→ **Activity**: In the listing below, find each line that holds the string "default" and copy it.

→ **Exercise data**:
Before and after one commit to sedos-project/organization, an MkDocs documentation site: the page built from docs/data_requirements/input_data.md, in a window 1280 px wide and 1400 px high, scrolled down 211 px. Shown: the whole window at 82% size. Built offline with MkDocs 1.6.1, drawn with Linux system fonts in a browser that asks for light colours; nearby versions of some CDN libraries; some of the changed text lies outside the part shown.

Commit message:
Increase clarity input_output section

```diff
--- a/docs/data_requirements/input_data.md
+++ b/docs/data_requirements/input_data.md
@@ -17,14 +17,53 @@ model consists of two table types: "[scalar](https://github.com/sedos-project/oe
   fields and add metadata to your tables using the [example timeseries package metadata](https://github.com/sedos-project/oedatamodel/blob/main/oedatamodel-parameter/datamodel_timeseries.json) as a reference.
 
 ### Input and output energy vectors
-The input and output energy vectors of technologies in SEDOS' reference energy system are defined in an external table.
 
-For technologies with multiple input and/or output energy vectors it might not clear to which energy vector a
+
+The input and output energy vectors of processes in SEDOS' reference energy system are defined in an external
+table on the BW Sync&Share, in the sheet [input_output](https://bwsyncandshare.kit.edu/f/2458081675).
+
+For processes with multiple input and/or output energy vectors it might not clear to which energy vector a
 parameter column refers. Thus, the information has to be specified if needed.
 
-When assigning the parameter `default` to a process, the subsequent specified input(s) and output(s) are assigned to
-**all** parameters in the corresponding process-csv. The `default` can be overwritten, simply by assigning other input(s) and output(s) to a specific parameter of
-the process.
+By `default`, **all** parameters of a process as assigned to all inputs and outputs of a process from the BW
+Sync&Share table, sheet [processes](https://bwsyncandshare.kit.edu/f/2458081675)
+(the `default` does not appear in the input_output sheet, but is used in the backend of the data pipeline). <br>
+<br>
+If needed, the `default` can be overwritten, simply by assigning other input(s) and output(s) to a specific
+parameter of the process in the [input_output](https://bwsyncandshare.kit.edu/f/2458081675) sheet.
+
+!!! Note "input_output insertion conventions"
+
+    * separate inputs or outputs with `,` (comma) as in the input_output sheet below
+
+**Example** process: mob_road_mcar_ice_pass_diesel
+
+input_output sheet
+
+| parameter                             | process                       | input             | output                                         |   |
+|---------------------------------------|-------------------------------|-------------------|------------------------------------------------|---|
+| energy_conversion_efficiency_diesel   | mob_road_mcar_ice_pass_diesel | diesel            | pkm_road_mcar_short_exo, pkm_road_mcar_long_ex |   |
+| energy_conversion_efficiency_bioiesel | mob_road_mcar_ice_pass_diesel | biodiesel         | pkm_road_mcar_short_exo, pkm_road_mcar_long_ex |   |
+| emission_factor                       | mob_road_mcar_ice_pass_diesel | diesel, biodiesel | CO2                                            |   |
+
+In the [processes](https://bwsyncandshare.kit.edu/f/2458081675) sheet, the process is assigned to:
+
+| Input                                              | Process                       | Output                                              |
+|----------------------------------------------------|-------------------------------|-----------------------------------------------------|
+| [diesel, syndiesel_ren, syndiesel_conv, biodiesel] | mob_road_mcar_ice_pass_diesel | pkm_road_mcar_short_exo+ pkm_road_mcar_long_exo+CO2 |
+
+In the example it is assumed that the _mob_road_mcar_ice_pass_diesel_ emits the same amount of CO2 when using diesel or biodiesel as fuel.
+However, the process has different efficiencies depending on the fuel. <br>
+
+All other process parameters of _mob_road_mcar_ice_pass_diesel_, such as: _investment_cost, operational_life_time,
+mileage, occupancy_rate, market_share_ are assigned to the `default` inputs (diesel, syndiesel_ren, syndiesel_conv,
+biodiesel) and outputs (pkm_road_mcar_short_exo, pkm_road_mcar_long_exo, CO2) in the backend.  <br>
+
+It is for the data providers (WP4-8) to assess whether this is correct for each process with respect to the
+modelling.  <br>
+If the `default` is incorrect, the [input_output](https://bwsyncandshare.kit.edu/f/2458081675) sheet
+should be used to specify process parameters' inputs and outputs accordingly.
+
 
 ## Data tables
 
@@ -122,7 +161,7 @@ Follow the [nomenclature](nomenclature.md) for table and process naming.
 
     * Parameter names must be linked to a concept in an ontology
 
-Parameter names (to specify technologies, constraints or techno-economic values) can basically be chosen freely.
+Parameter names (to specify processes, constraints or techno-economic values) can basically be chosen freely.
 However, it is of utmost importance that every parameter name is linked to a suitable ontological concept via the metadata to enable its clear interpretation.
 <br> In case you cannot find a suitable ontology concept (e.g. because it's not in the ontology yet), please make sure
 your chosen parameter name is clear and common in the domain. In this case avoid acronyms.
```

→ **Expected answer**:
-When assigning the parameter `default` to a process, the subsequent specified input(s) and output(s) are assigned to
-**all** parameters in the corresponding process-csv. The `default` can be overwritten, simply by assigning other input(s) and output(s) to a specific parameter of
+By `default`, **all** parameters of a process as assigned to all inputs and outputs of a process from the BW
+(the `default` does not appear in the input_output sheet, but is used in the backend of the data pipeline). <br>
+If needed, the `default` can be overwritten, simply by assigning other input(s) and output(s) to a specific
+mileage, occupancy_rate, market_share_ are assigned to the `default` inputs (diesel, syndiesel_ren, syndiesel_conv,
+If the `default` is incorrect, the [input_output](https://bwsyncandshare.kit.edu/f/2458081675) sheet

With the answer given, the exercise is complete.